With Europe and much of the West facing a seemingly painful decline, attention continues to shift to the BRICS and the world's other rising powers. But are these countries overplaying their hands as the cracks begin to show in their economic virility?
No diplomatic meeting has personified the rise of the BRICS as much as the recent EU-Summit. Fresh from rigging an election, Russia’s president turned up in Brussels for the regular powwow - not to be lectured by EU leaders on the importance of free and fair elections, but to be begged for money.
With the euro in free-fall, European leaders hoped that Russia would stump up $10million to replenish the EFSF. Russian President Dimitry Medvedev could scarcely hide his delight, noting that “there are problems in the European Union as well.” The decline of the West has been much heralded, but what greater evidence of the shift in global power could be imagined – a once-rich, confident Europe begging a condescending Russia.
But this snapshot – and Europe’s photo album of crisis – obscures the true picture about the BRICS and other fast-growing states like Turkey and Indonesia: that while the decline of the West is incontestable, the rise of these states remains contestable. Politically, economically and culturally, these countries face risks that are much greater than the West.
Nobody thinks France will break up even if the euro does. But the prospect of China’s collapse is a matter of serious debate. However, in their moment of post-Western hubris, the BRICS risk overlooking the risks that they face. Strutting the international stage while taking comfort in the West’s discomfort is blinding them.

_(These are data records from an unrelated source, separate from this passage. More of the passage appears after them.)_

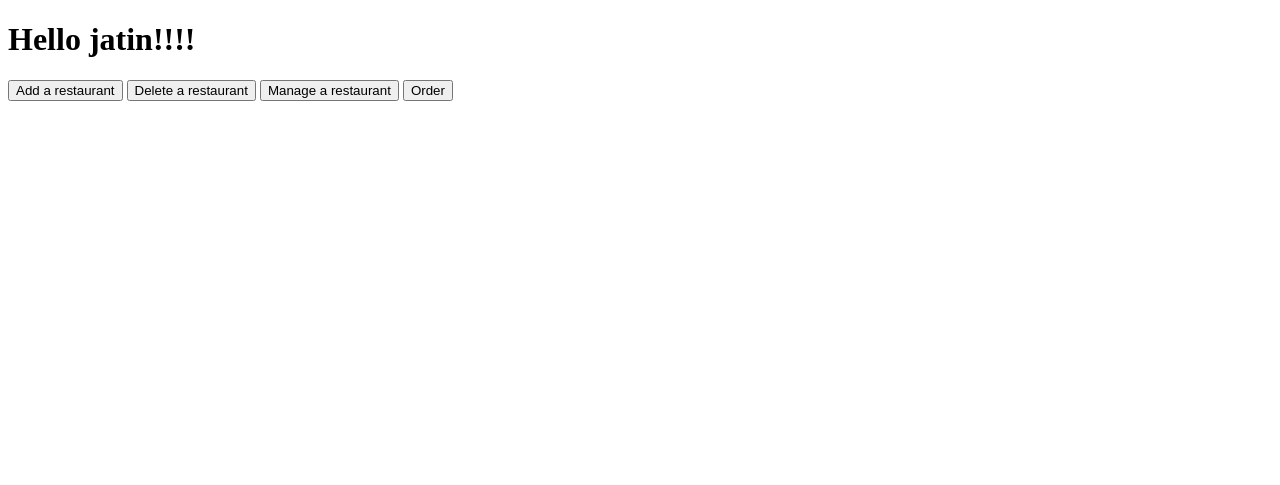
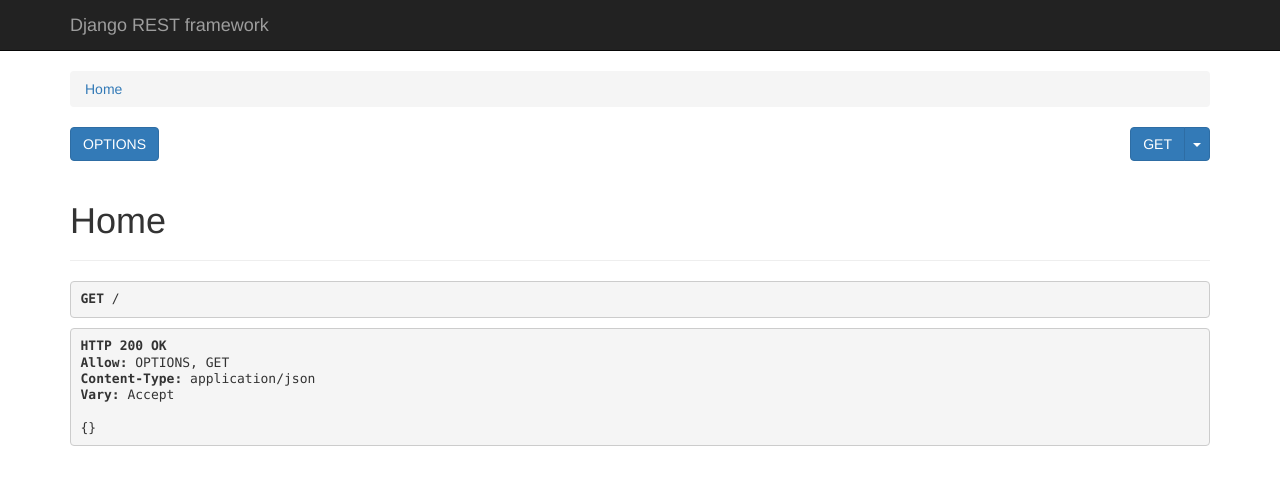
Before and after one commit to JatinSH/rippling_academy, a Django app: page / in a window 1280 px wide. Shown: the top 485 px of the page. Run offline with Django 4.2, Linux system fonts and the light colour scheme; parts of the project's set-up code (start-up, migrations or seed data) failed here and were passed over; some libraries are stand-ins or nearby versions.

Commit message:
feat: discarded the front end templates and built add/delete restaurant apis using DRF

```diff
--- a/week-5/food_ordering_app/food_ordering_app/settings.py
+++ b/week-5/food_ordering_app/food_ordering_app/settings.py
@@ -12,7 +12,6 @@ https://docs.djangoproject.com/en/4.0/ref/settings/
 
 import os
 from pathlib import Path
-import mongoengine
 import mongoengine
 # Build paths inside the project like this: BASE_DIR / 'subdir'.
 BASE_DIR = Path(__file__).resolve().parent.parent
@@ -33,6 +32,8 @@ ALLOWED_HOSTS = []
 # Application definition
 
 INSTALLED_APPS = [
+    'zomato',
+    'rest_framework',
     'django.contrib.admin',
     'django.contrib.auth',
     'django.contrib.contenttypes',
--- a/week-5/food_ordering_app/templates/home.html
+++ b/week-5/food_ordering_app/templates/home.html
@@ -4,8 +4,8 @@
 
   {%csrf_token%}
     <a href="./add_restaurant"><button type="submit">Add a restaurant</button></a>
-    <a href="./delete_restaurant"><button type="submit">Delete a restaurant</button></a>
-    <a href="./manage_restaurant"><button type="submit">Manage a restaurant</button></a>
+    <a href="./select_delete_restaurant"><button type="submit">Delete a restaurant</button></a>
+    <a href="./select_manage_restaurant"><button type="submit">Manage a restaurant</button></a>
     <a href="./order"><button type="submit">Order</button></a>
 
 {%endblock%}
--- a/week-5/food_ordering_app/templates/delete_restaurant.html
+++ b/week-5/food_ordering_app/templates/select_delete_restaurant.html
@@ -10,6 +10,9 @@
         <div>{{ restaurant.restaurant_name }}</div>
         <div>{{ restaurant.restaurant_address }}</div>
         <div>{{ restaurant.restaurant_cuisines }}</div>
-        <button onclick={{  }}>Delete Restaurant</button>
+        <form action="delete_restaurant" method="post">
+            {% csrf_token %}
+            <input type="submit" name="restaurant.id" value={{ restaurant.id }}>
+        </form>
     </div>
 {% endfor %}
--- a/week-5/food_ordering_app/zomato/urls.py
+++ b/week-5/food_ordering_app/zomato/urls.py
@@ -5,8 +5,12 @@ from . import views
 
 urlpatterns = [
     path('', views.home, name="home"),
-    path('add_restaurant', views.add_restaurant, name="add_restaurant"),
-    path('delete_restaurant', views.delete_restaurant, name="delete_restaurant"),
-    path('manage_restaurant', views.manage_restaurant, name="manage_restaurant"),
-    path('order', views.order, name="order"),
+    path('restaurant_list/', views.restaurant_list, name="restaurant_list"),
+    path('restaurant_detail/<str:pk>/', views.restaurant_detail, name="restaurant_detail"),
+    path('add_restaurant/', views.add_restaurant, name="add_restaurant"),
+    path('delete_restaurant/<str:pk>/', views.delete_restaurant, name="delete_restaurant"),
+    # path('select_delete_restaurant', views.select_delete_restaurant, name="select_delete_restaurant"),
+    # path('select_manage_restaurant', views.select_manage_restaurant, name="manage_restaurant"),
+    # path('manage_restaurant', views.manage_restaurant, name="manage_restaurant"),
+    # path('order', views.order, name="order"),
 ]
--- a/week-5/food_ordering_app/zomato/views.py
+++ b/week-5/food_ordering_app/zomato/views.py
@@ -3,39 +3,92 @@ from unicodedata import name
 from django.shortcuts import render, redirect
 from django.http import HttpResponse
 from zomato.models import Restaurant
+from rest_framework.decorators import api_view
+from rest_framework.response import Response
+from .serializers import RestaurantSerializer
 
 
 # Create your views here.
 
 
+# def home(request):
+#     return render(request, 'home.html', {'name': 'jatin'})
+
+@api_view(['GET'])
 def home(request):
-    return render(request, 'home.html', {'name': 'jatin'})
+    return Response({})
 
 
-def add_restaurant(request):
-    if request.method == "GET":
-        return render(request, 'add_restaurant.html')
-    else:
-        restaurant = Restaurant()
-        restaurant.restaurant_name = request.POST['restaurant_name']
-        restaurant.restaurant_address = request.POST['restaurant_address']
-        restaurant.restaurant_cuisines = request.POST.getlist('cuisines')
-        restaurant.save()
-        return redirect('/')
+@api_view(['GET'])
+def restaurant_list(request):
+    restaurants = Restaurant.objects
+    serializer = RestaurantSerializer(restaurants, many=True)
+    return Response(serializer.data)
 
 
-def delete_restaurant(request):
-    if request.method == "GET":
-        return render(request, 'delete_restaurant.html')
-    else:
-        restaurant_name = request.POST['restaurant_name']
-        restaurants = Restaurant.objects(restaurant_name__contains=restaurant_name)
-        return render(request, 'delete_restaurant.html', {"restaurants": restaurants})
+@api_view(['GET'])
+def restaurant_detail(request, pk):
+    restaurant = Restaurant.objects(id=pk)[0]
+    serializer = RestaurantSerializer(restaurant, many=False)
+    return Response(serializer.data)
 
 
-def manage_restaurant(request):
-    return render(request, 'manage_restaurant.html')
+@api_view(['POST'])
+def add_restaurant(request):
+    serializer = RestaurantSerializer(data=request.data)
+    print(request.data)
+    if serializer.is_valid():
+        serializer.save()
+
+    return Response(serializer.data)
 
 
-def order(request):
-    return render(request, 'order.html')
+@api_view(['DELETE'])
+def delete_restaurant(request, pk):
+    restaurant = Restaurant.objects(id=pk)[0]
+    restaurant.delete()
+    return  Response("Restaurant Deleted!")
+# def add_restaurant(request):
+#     if request.method == "GET":
+#         return render(request, 'add_restaurant.html')
+#     else:
+#         restaurant = Restaurant()
+#         restaurant.restaurant_name = request.POST['restaurant_name']
+#         restaurant.restaurant_address = request.POST['restaurant_address']
+#         restaurant.restaurant_cuisines = request.POST.getlist('cuisines')
+#         restaurant.save()
+#         return redirect('/')
+#
+#
+# def select_delete_restaurant(request):
+#     if request.method == "GET":
+#         return render(request, 'select_delete_restaurant.html')
+#     else:
+#         restaurant_name = request.POST['restaurant_name']
+#         restaurants = Restaurant.objects(restaurant_name__contains=restaurant_name)
+#         return render(request, 'select_delete_restaurant.html', {"restaurants": restaurants})
+#
+#
+# def delete_restaurant(request):
+#     restaurant_id = request.POST['restaurant.id']
+#     restaurant_to_delete = Restaurant.objects(id=restaurant_id)
+#     restaurant_to_delete.delete()
+#     return HttpResponse("Restaurant Deleted!!")
+#
+#
+# def select_manage_restaurant(request):
+#     if request.method == "GET":
+#         return render(request, 'select_manage_restaurant.html')
+#     else:
+#         restaurant_name = request.POST['restaurant_name']
+#         restaurants = Restaurant.objects(restaurant_name__contains=restaurant_name)
+#         return render(request, 'select_manage_restaurant.html', {"restaurants": restaurants})
+#
+#
+# def manage_restaurant(request):
+#     restaurant_id = request.POST['restaurant.id']
+#     restaurant_to_manage = Restaurant.objects(id=restaurant_id)
+#
+#
+# def order(request):
+#     return render(request, 'order.html')
```
Also changed, not shown: week-5/food_ordering_app/templates/select_manage_restaurant.html (added, +18 -0 lines), week-5/food_ordering_app/zomato/models.py (+11 -0 lines), week-5/food_ordering_app/zomato/serializers.py (added, +14 -0 lines).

Take China, whose stubbornly high inflation fell in October, giving Beijing room to stimulate the world's Number 2 economy amid weak US and European growth. But it is still at 5.5%, a clear sign that the economy is overheating.
Food costs, especially sensitive in a society where poor families spend up to half their incomes to eat, rose 11.9% (in September it was 13.4%). The price of pork was up 38.6% compared to the previous year, and grain up 11.6%.
More fundamentally China faces challenges to its low-cost economy. Its offer of cheap wages, limited regulation and a stable regime is allowing it a period as the workshop of the world. But none of this is assured in the years to come. Bank lending has climbed, fuelling a property boom much like Spain’s in the 2000s. Wages are also rising rapidly – Beijing increased its minimum wage 21% earlier in the year. And pressure to protect land and labour rights is also on the rise. As a result, many international companies are looking elsewhere to locate their production facilities.
China, in other words, faces a myriad of problems. In this, it is not alone among the BRICS. Brazil has experienced negative growth in the third quarter of this year, and in India both the benchmark stock index and the rupee touched record lows, putting the country among the worst performing markets in Asia. Like China, Brazil and India are exposed to European markets. What happens to the euro will affect the BRICs.
Turkey’s world-beating growth is also a cause for concern. Last year it was over 11%, topping China and India, and easily blowing away forecasts of 9.6%. The import data indicate that soaring Turkish economic growth is increasingly supported by rising domestic consumption, accompanied by credit growth that shows little sign of slowing. Turkey, however, not just overheating economically, it is also overheating politically.
After slowing down domestic reforms as the prospects of EU membership receded, Turkey launched its now-famous “zero problems” foreign policy, seeking to establish itself not just as NATO member, but a pivotal Middle Eastern power. Prime Minster Erdogan played to the Arab street and there seem to be no regional conflict his energetic foreign minister did not see a role for Turkey in.
Yet this, too, has been exposed. Turkey’s bureaucracy is not yet equipped to handle the load of initiatives coming from the political leadership. Thus, many Turkish initiatives appear less than well prepared. Turkey’s effort to mediate between Iran and the IAEA collapsed after Tehran played its usual tricks. And Ahmet Davutoğlu’s demand that the Syrian government end its crackdown on a five-month-old uprising “immediately and unconditionally” have gone unheeded. Post-Syrian Turkey has been exposed as much weaker than it wants to be seen.
Despite the risks faced by the BRICS, politically and economically, they are steadfastly refusing to moderate their “move-over-here-we-come” rhetoric. But what Cold War diplomat George Kennan called their “hubris of inordinate size” will have consequences not only for themselves.
Ten years after a Goldman Sachs economist coined the word “BRIC”, to signify their economic potential and growing influence, it may be time to amend the acronym, describing the world’s fast-growing economies by adding two letters – an H and a U – to highlight what these countries also have in common: not just fast-growing economies, but a set of risks, a prideful unwillingness to acknowledge their problems and a reluctance to work with the West to address both their own and common concerns.
The European Council on Foreign Relations does not take collective positions. This commentary, like all publications of the European Council on Foreign Relations, represents only the views of its authors.